DIRECTIONS | Faithfully repeat each entry below, minus the pictures.

_ _ _ _ _

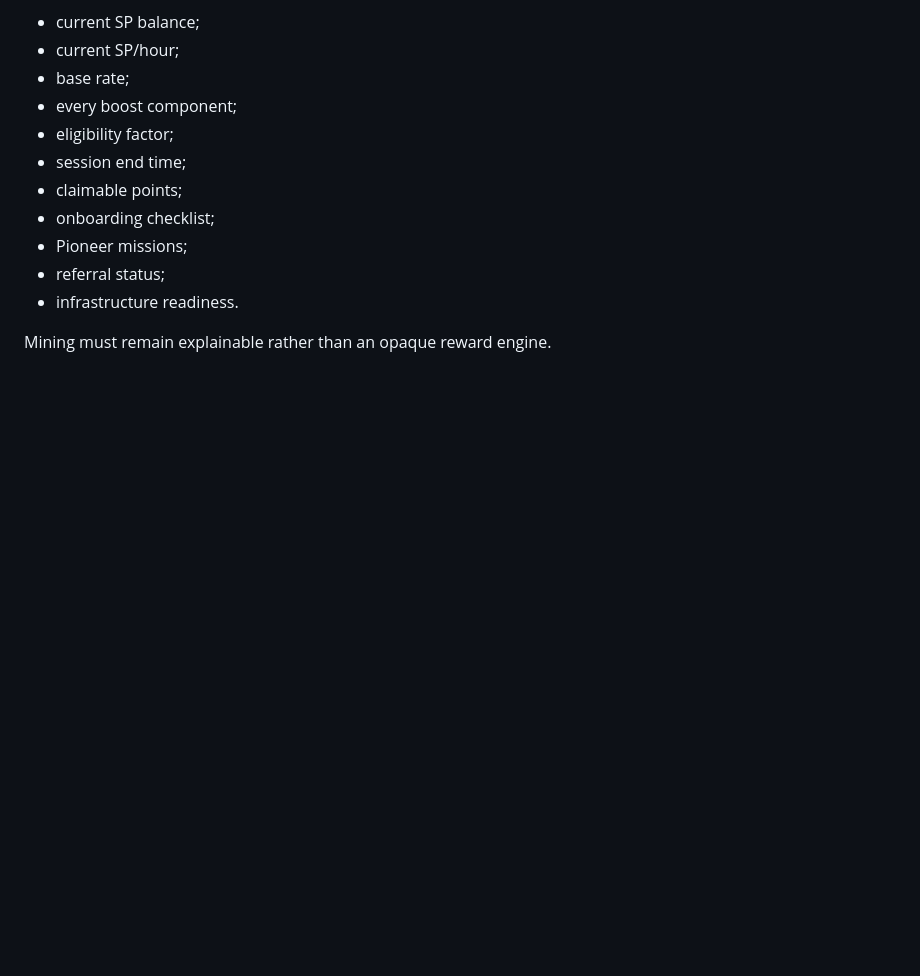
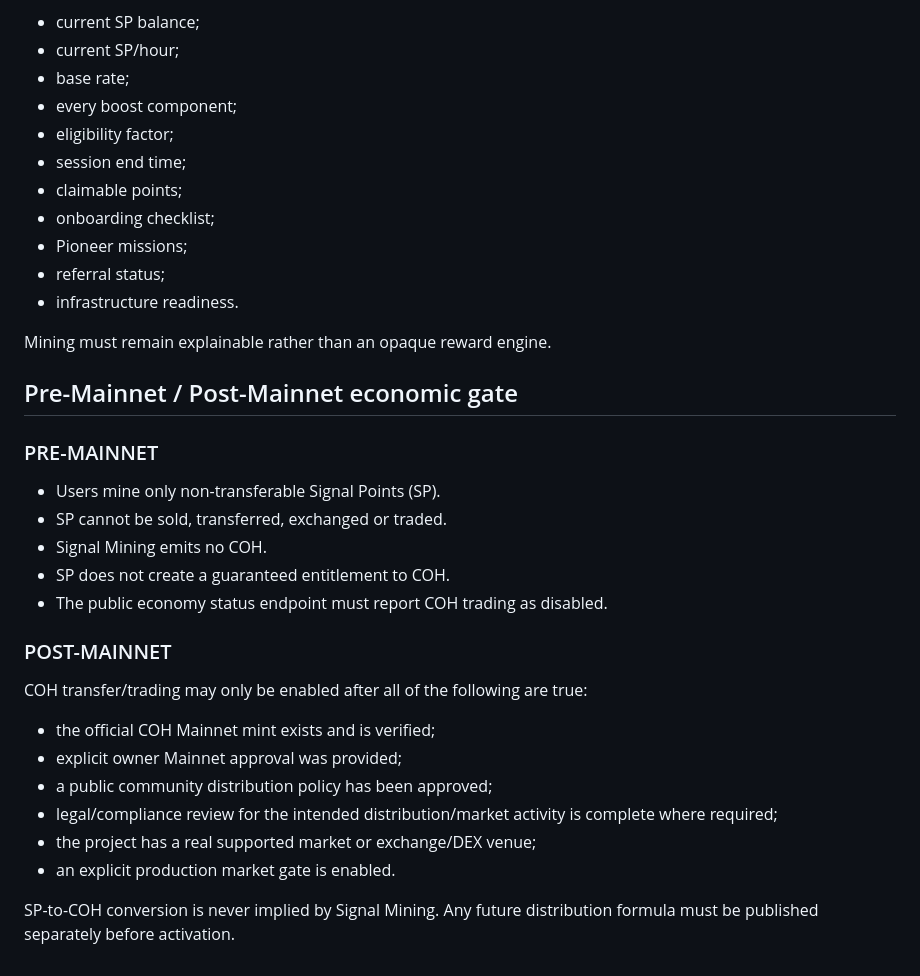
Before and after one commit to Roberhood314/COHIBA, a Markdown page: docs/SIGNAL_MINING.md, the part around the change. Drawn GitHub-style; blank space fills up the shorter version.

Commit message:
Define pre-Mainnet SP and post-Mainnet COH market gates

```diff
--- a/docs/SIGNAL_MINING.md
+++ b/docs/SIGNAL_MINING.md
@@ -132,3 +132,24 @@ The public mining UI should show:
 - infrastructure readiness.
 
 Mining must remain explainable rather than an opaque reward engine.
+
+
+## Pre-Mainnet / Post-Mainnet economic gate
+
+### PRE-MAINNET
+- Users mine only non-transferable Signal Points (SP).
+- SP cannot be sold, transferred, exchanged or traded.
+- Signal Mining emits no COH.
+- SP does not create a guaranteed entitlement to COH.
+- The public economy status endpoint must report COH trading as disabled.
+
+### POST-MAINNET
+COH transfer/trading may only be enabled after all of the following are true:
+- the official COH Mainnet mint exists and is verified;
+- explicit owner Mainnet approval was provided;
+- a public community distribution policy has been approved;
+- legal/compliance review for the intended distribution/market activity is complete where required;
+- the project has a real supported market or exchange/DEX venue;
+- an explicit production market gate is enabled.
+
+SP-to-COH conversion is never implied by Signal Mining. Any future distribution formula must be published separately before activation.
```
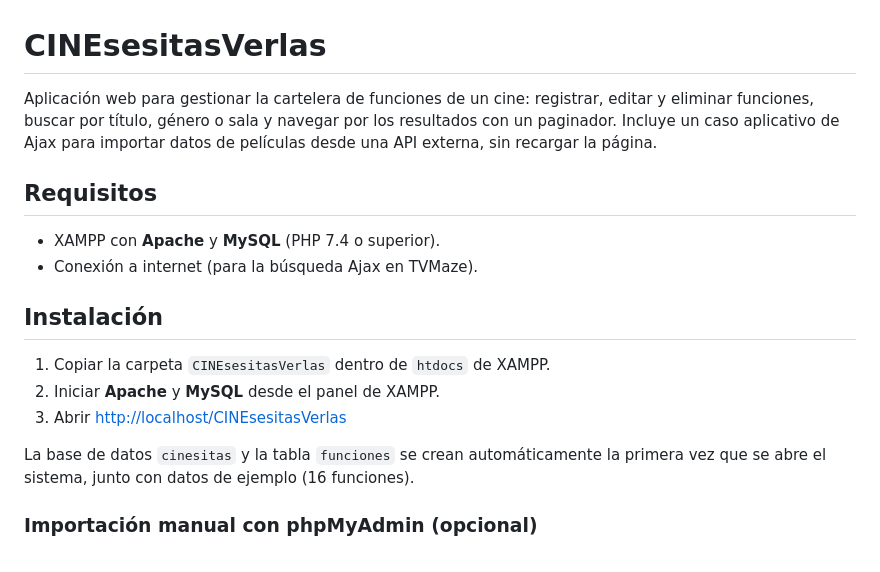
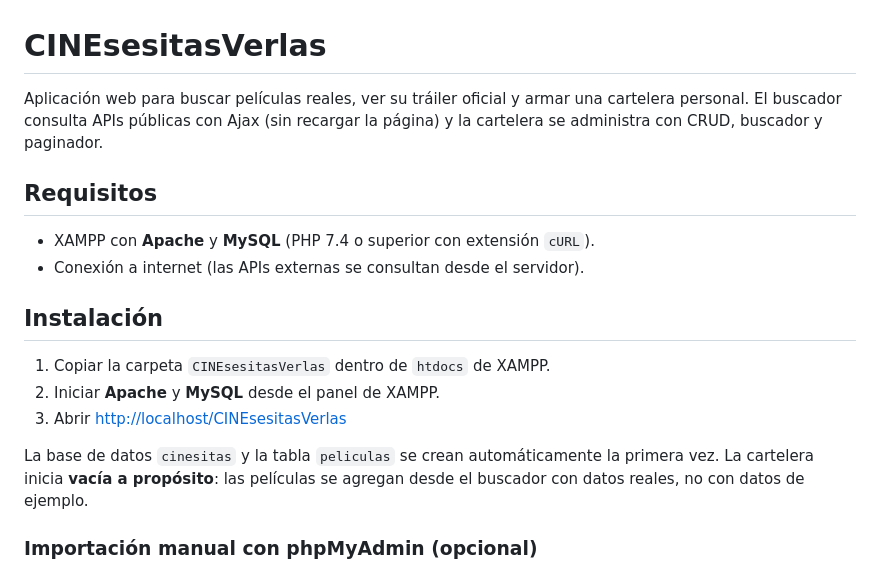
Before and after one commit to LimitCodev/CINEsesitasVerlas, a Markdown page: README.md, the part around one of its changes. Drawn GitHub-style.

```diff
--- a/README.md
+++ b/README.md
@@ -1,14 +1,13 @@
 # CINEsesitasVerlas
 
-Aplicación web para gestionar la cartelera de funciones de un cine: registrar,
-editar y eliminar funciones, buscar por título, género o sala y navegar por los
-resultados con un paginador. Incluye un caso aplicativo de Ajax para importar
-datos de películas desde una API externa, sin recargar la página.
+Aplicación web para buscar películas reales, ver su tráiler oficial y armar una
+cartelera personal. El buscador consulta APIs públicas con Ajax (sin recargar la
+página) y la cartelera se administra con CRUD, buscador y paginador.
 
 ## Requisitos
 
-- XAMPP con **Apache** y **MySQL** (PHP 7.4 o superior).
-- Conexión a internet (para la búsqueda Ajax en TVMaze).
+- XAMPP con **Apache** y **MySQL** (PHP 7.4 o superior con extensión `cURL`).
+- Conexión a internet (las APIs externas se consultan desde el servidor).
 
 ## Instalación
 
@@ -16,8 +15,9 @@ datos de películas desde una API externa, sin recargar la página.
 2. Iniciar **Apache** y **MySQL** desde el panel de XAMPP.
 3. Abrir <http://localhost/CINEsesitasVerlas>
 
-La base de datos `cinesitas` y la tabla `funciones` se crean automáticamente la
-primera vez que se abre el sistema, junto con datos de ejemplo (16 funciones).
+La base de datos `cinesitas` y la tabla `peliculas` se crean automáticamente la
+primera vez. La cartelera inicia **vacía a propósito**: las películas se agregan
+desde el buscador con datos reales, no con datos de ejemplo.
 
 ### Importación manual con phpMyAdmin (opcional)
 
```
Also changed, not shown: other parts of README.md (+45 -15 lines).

_ _ _ _ _

RESULT |
Before and after one commit to Roberhood314/COHIBA, a Markdown page: docs/SIGNAL_MINING.md, the part around the change. Drawn GitHub-style; blank space fills up the shorter version.

Commit message:
Define pre-Mainnet SP and post-Mainnet COH market gates

```diff
--- a/docs/SIGNAL_MINING.md
+++ b/docs/SIGNAL_MINING.md
@@ -132,3 +132,24 @@ The public mining UI should show:
 - infrastructure readiness.
 
 Mining must remain explainable rather than an opaque reward engine.
+
+
+## Pre-Mainnet / Post-Mainnet economic gate
+
+### PRE-MAINNET
+- Users mine only non-transferable Signal Points (SP).
+- SP cannot be sold, transferred, exchanged or traded.
+- Signal Mining emits no COH.
+- SP does not create a guaranteed entitlement to COH.
+- The public economy status endpoint must report COH trading as disabled.
+
+### POST-MAINNET
+COH transfer/trading may only be enabled after all of the following are true:
+- the official COH Mainnet mint exists and is verified;
+- explicit owner Mainnet approval was provided;
+- a public community distribution policy has been approved;
+- legal/compliance review for the intended distribution/market activity is complete where required;
+- the project has a real supported market or exchange/DEX venue;
+- an explicit production market gate is enabled.
+
+SP-to-COH conversion is never implied by Signal Mining. Any future distribution formula must be published separately before activation.
```
Before and after one commit to LimitCodev/CINEsesitasVerlas, a Markdown page: README.md, the part around one of its changes. Drawn GitHub-style.

```diff
--- a/README.md
+++ b/README.md
@@ -1,14 +1,13 @@
 # CINEsesitasVerlas
 
-Aplicación web para gestionar la cartelera de funciones de un cine: registrar,
-editar y eliminar funciones, buscar por título, género o sala y navegar por los
-resultados con un paginador. Incluye un caso aplicativo de Ajax para importar
-datos de películas desde una API externa, sin recargar la página.
+Aplicación web para buscar películas reales, ver su tráiler oficial y armar una
+cartelera personal. El buscador consulta APIs públicas con Ajax (sin recargar la
+página) y la cartelera se administra con CRUD, buscador y paginador.
 
 ## Requisitos
 
-- XAMPP con **Apache** y **MySQL** (PHP 7.4 o superior).
-- Conexión a internet (para la búsqueda Ajax en TVMaze).
+- XAMPP con **Apache** y **MySQL** (PHP 7.4 o superior con extensión `cURL`).
+- Conexión a internet (las APIs externas se consultan desde el servidor).
 
 ## Instalación
 
@@ -16,8 +15,9 @@ datos de películas desde una API externa, sin recargar la página.
 2. Iniciar **Apache** y **MySQL** desde el panel de XAMPP.
 3. Abrir <http://localhost/CINEsesitasVerlas>
 
-La base de datos `cinesitas` y la tabla `funciones` se crean automáticamente la
-primera vez que se abre el sistema, junto con datos de ejemplo (16 funciones).
+La base de datos `cinesitas` y la tabla `peliculas` se crean automáticamente la
+primera vez. La cartelera inicia **vacía a propósito**: las películas se agregan
+desde el buscador con datos reales, no con datos de ejemplo.
 
 ### Importación manual con phpMyAdmin (opcional)
 
```
Also changed, not shown: other parts of README.md (+45 -15 lines).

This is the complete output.